By Air Force Master Sgt. Adam M. Stump
Special to American Forces Press Service
Sept. 12, 2008 - The chairman of the Joint Chiefs of Staff expressed concern here today about trends in Afghanistan. Answering questions on CNN's "American Morning" from reporter John Roberts, Navy Adm. Mike Mullen said the policies to develop the country have not been a failure. We recognize, as in Iraq, that these policies evolve over time," Mullen said. "We're very focused on this." He noted that he and Defense Secretary Robert M. Gates, as well as President Bush, have focused heavily on Afghanistan in recent months.
Despite facing problems from a better-organized al-Qaida element that has a safe haven in Pakistan and from a growing drug trade, Mullen said victory in Afghanistan is possible, due in part to the U.S. and NATO effort.
"Our troops are doing spectacular work on the ground," the chairman said. "They've made a difference." But the admiral said the issues facing U.S. troops are more complex because of regional instability.
"I don't think we can focus just on Afghanistan, because Afghanistan and Pakistan have been inextricably linked for a long time," the chairman said. "They clearly are now. It's not just about the safe haven. It's about two countries that live next to each other.

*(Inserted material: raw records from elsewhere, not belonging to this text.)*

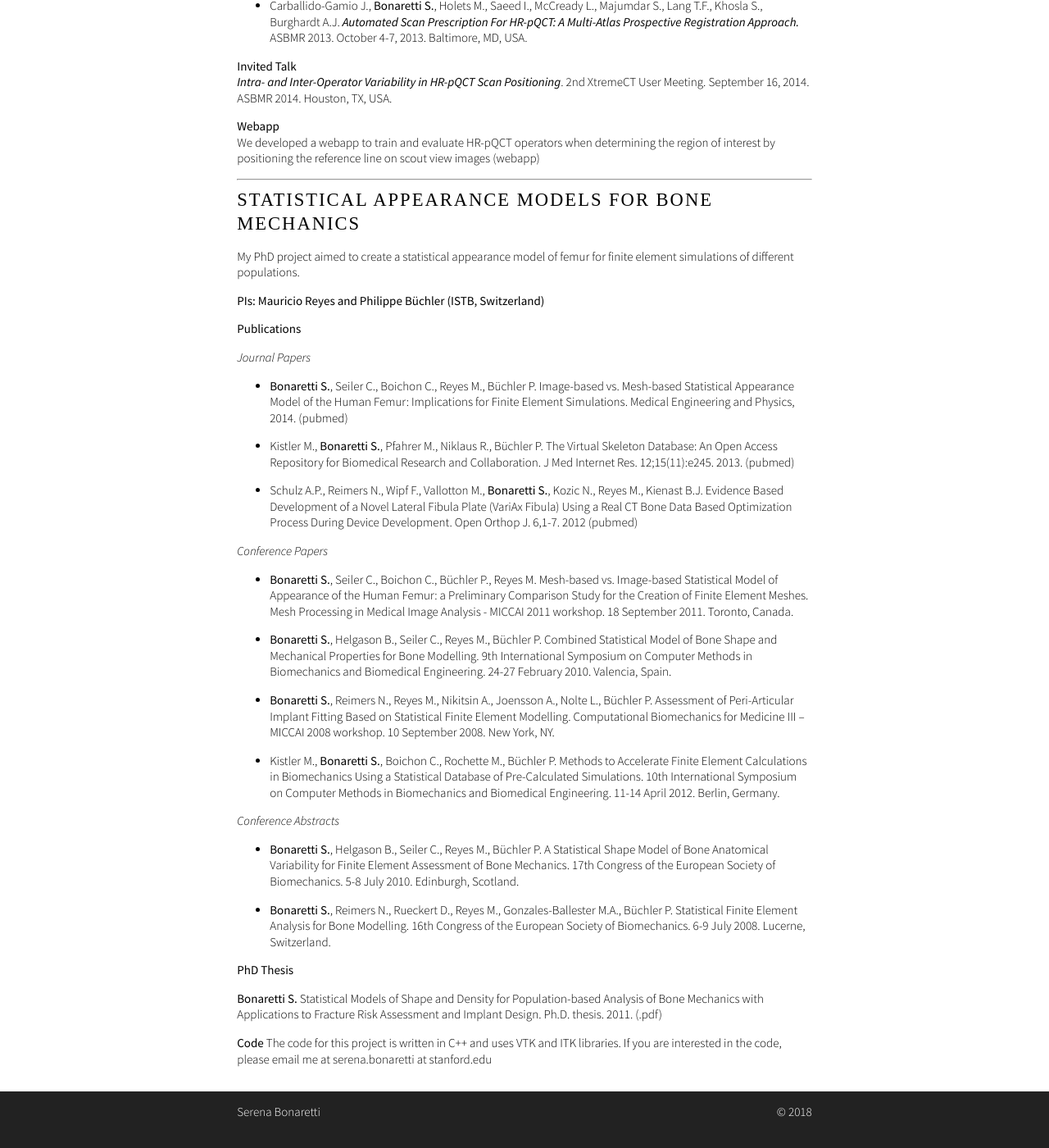
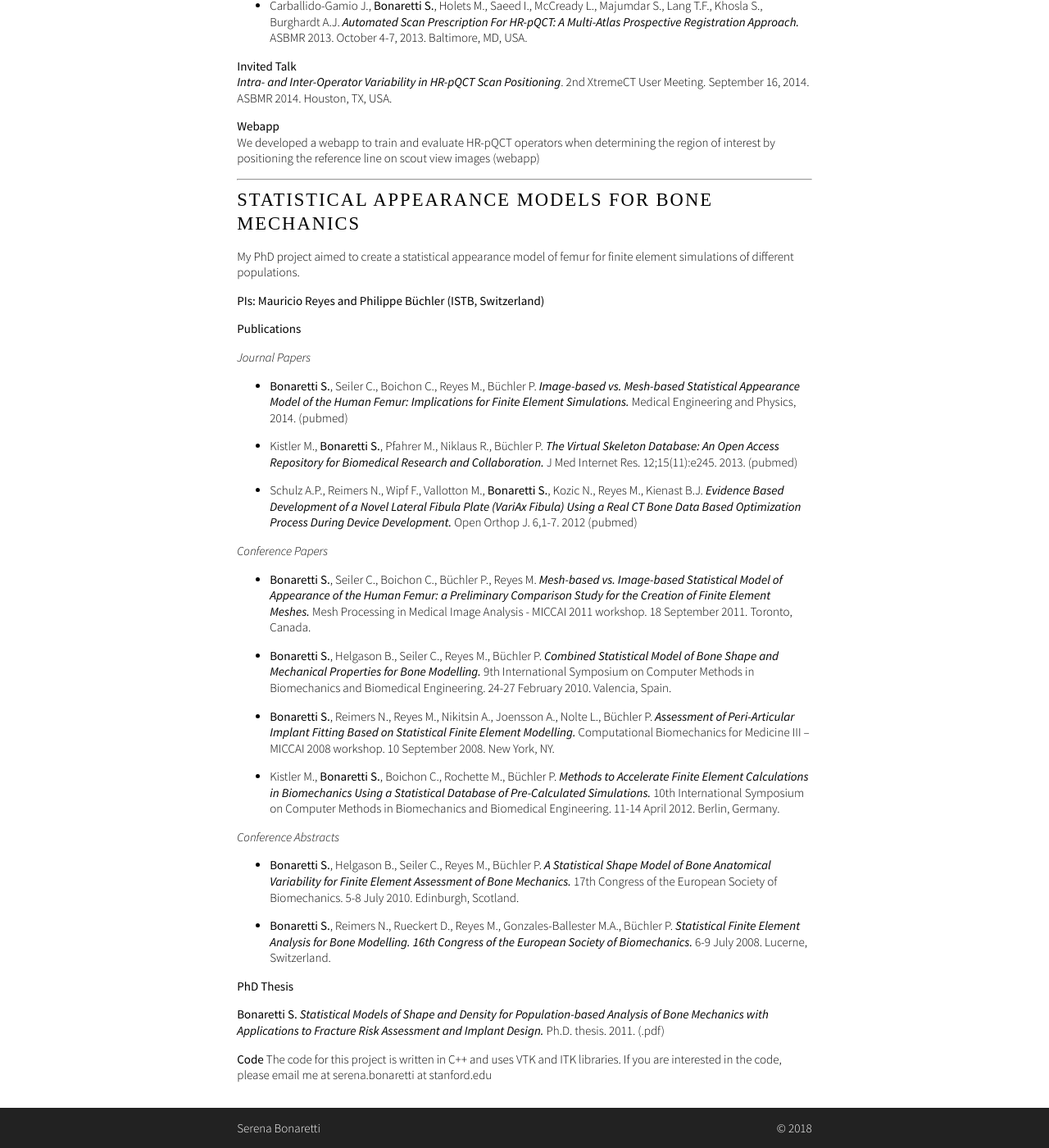
Before and after one commit to sbonaretti/sbonaretti.github.io, a Jekyll site: the page built from Projects.md, in a window 1280 px wide and 1400 px high, scrolled down 2058 px. Shown: the whole window at 82% size. Built offline with Jekyll 4.4.1, drawn with Linux system fonts in a browser that asks for light colours; some web fonts are replaced.

```diff
--- a/Projects.md
+++ b/Projects.md
@@ -90,31 +90,31 @@ My PhD project aimed to create a statistical appearance model of femur for finit
 
 _Journal Papers_
 
-* **Bonaretti S.**, Seiler C., Boichon C.,  Reyes M., Büchler P. Image-based vs. Mesh-based Statistical Appearance Model of the Human Femur: Implications for Finite Element Simulations. Medical Engineering and Physics, 2014. (pubmed)
+* **Bonaretti S.**, Seiler C., Boichon C.,  Reyes M., Büchler P. **_Image-based vs. Mesh-based Statistical Appearance Model of the Human Femur: Implications for Finite Element Simulations._** Medical Engineering and Physics, 2014. (pubmed)
 
-* Kistler M., **Bonaretti S.**, Pfahrer M., Niklaus R., Büchler P. The Virtual Skeleton Database: An Open Access Repository for Biomedical Research and Collaboration. J Med Internet Res. 12;15(11):e245. 2013. (pubmed)
+* Kistler M., **Bonaretti S.**, Pfahrer M., Niklaus R., Büchler P. **_The Virtual Skeleton Database: An Open Access Repository for Biomedical Research and Collaboration._** J Med Internet Res. 12;15(11):e245. 2013. (pubmed)
 
-* Schulz A.P., Reimers N., Wipf F., Vallotton M., **Bonaretti S.**, Kozic N., Reyes M., Kienast B.J. Evidence Based Development of a Novel Lateral Fibula Plate (VariAx Fibula) Using a Real CT Bone Data Based Optimization Process During Device Development. Open Orthop J. 6,1-7. 2012 (pubmed)
+* Schulz A.P., Reimers N., Wipf F., Vallotton M., **Bonaretti S.**, Kozic N., Reyes M., Kienast B.J. **_Evidence Based Development of a Novel Lateral Fibula Plate (VariAx Fibula) Using a Real CT Bone Data Based Optimization Process During Device Development._** Open Orthop J. 6,1-7. 2012 (pubmed)
 
 _Conference Papers_
 
-* **Bonaretti S.**, Seiler C., Boichon C., Büchler P., Reyes M. Mesh-based vs. Image-based Statistical Model of Appearance of the Human Femur: a Preliminary Comparison Study for the Creation of Finite Element Meshes. Mesh Processing in Medical Image Analysis - MICCAI 2011 workshop. 18 September 2011. Toronto, Canada.
+* **Bonaretti S.**, Seiler C., Boichon C., Büchler P., Reyes M. **_Mesh-based vs. Image-based Statistical Model of Appearance of the Human Femur: a Preliminary Comparison Study for the Creation of Finite Element Meshes._** Mesh Processing in Medical Image Analysis - MICCAI 2011 workshop. 18 September 2011. Toronto, Canada.
 
-* **Bonaretti S.**, Helgason B., Seiler C., Reyes M., Büchler P. Combined Statistical Model of Bone Shape and Mechanical Properties for Bone Modelling. 9th International Symposium on Computer Methods in Biomechanics and Biomedical Engineering. 24-27 February 2010. Valencia, Spain.
+* **Bonaretti S.**, Helgason B., Seiler C., Reyes M., Büchler P. **_Combined Statistical Model of Bone Shape and Mechanical Properties for Bone Modelling._** 9th International Symposium on Computer Methods in Biomechanics and Biomedical Engineering. 24-27 February 2010. Valencia, Spain.
 
-* **Bonaretti S.**, Reimers N., Reyes M., Nikitsin A., Joensson A., Nolte L., Büchler P. Assessment of Peri-Articular Implant Fitting Based on Statistical Finite Element Modelling. Computational Biomechanics for Medicine III – MICCAI 2008 workshop. 10 September 2008. New York, NY.
+* **Bonaretti S.**, Reimers N., Reyes M., Nikitsin A., Joensson A., Nolte L., Büchler P. **_Assessment of Peri-Articular Implant Fitting Based on Statistical Finite Element Modelling._** Computational Biomechanics for Medicine III – MICCAI 2008 workshop. 10 September 2008. New York, NY.
 
-* Kistler M., **Bonaretti S.**, Boichon C., Rochette M., Büchler P. Methods to Accelerate Finite Element Calculations in Biomechanics Using a Statistical Database of Pre-Calculated Simulations. 10th International Symposium on Computer Methods in Biomechanics and Biomedical Engineering. 11-14 April 2012. Berlin, Germany.
+* Kistler M., **Bonaretti S.**, Boichon C., Rochette M., Büchler P. **_Methods to Accelerate Finite Element Calculations in Biomechanics Using a Statistical Database of Pre-Calculated Simulations._** 10th International Symposium on Computer Methods in Biomechanics and Biomedical Engineering. 11-14 April 2012. Berlin, Germany.
 
 _Conference Abstracts_
 
-* **Bonaretti S.**, Helgason B., Seiler C., Reyes M., Büchler P. A Statistical Shape Model of Bone Anatomical Variability for Finite Element Assessment of Bone Mechanics. 17th Congress of the European Society of Biomechanics. 5-8 July 2010. Edinburgh, Scotland.
+* **Bonaretti S.**, Helgason B., Seiler C., Reyes M., Büchler P. **_A Statistical Shape Model of Bone Anatomical Variability for Finite Element Assessment of Bone Mechanics._** 17th Congress of the European Society of Biomechanics. 5-8 July 2010. Edinburgh, Scotland.
 
-* **Bonaretti S.**, Reimers N., Rueckert D., Reyes M., Gonzales-Ballester M.A., Büchler P. Statistical Finite Element Analysis for Bone Modelling. 16th Congress of the European Society of Biomechanics. 6-9 July 2008. Lucerne, Switzerland.
+* **Bonaretti S.**, Reimers N., Rueckert D., Reyes M., Gonzales-Ballester M.A., Büchler P. **_Statistical Finite Element Analysis for Bone Modelling. 16th Congress of the European Society of Biomechanics._** 6-9 July 2008. Lucerne, Switzerland.
 
 **PhD Thesis**
 
-**Bonaretti S.** Statistical Models of Shape and Density for Population-based Analysis of Bone Mechanics with Applications to Fracture Risk  Assessment and Implant Design. Ph.D. thesis. 2011. (.pdf)
+**Bonaretti S.** **_Statistical Models of Shape and Density for Population-based Analysis of Bone Mechanics with Applications to Fracture Risk Assessment and Implant Design._** Ph.D. thesis. 2011. (.pdf)
 
 **Code**
 The code for this project is written in C++ and uses VTK and ITK libraries. If you are interested in the code, please email me at serena.bonaretti at stanford.edu
```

It's about engaging in a way, militarily, that brings out the best effect on both sides of that border, because that's such a serious issue."
Mullen said he's invested time in listening to the needs of Afghanistan and Pakistan.
"I've spent time with the military leadership of both countries," the admiral said. "They're both committed to this."
The chairman said the main goal is providing a level of security in Afghanistan that is sustainable so that the other factors to develop the country can take hold, much like Iraq.
"I'm very concerned, and will remain concerned," he said. "I want to focus on it. I'm optimistic in the long run."
(Air Force Master Sgt. Adam M. Stump serves in the Joint Chiefs of Staff Public Affairs Office.)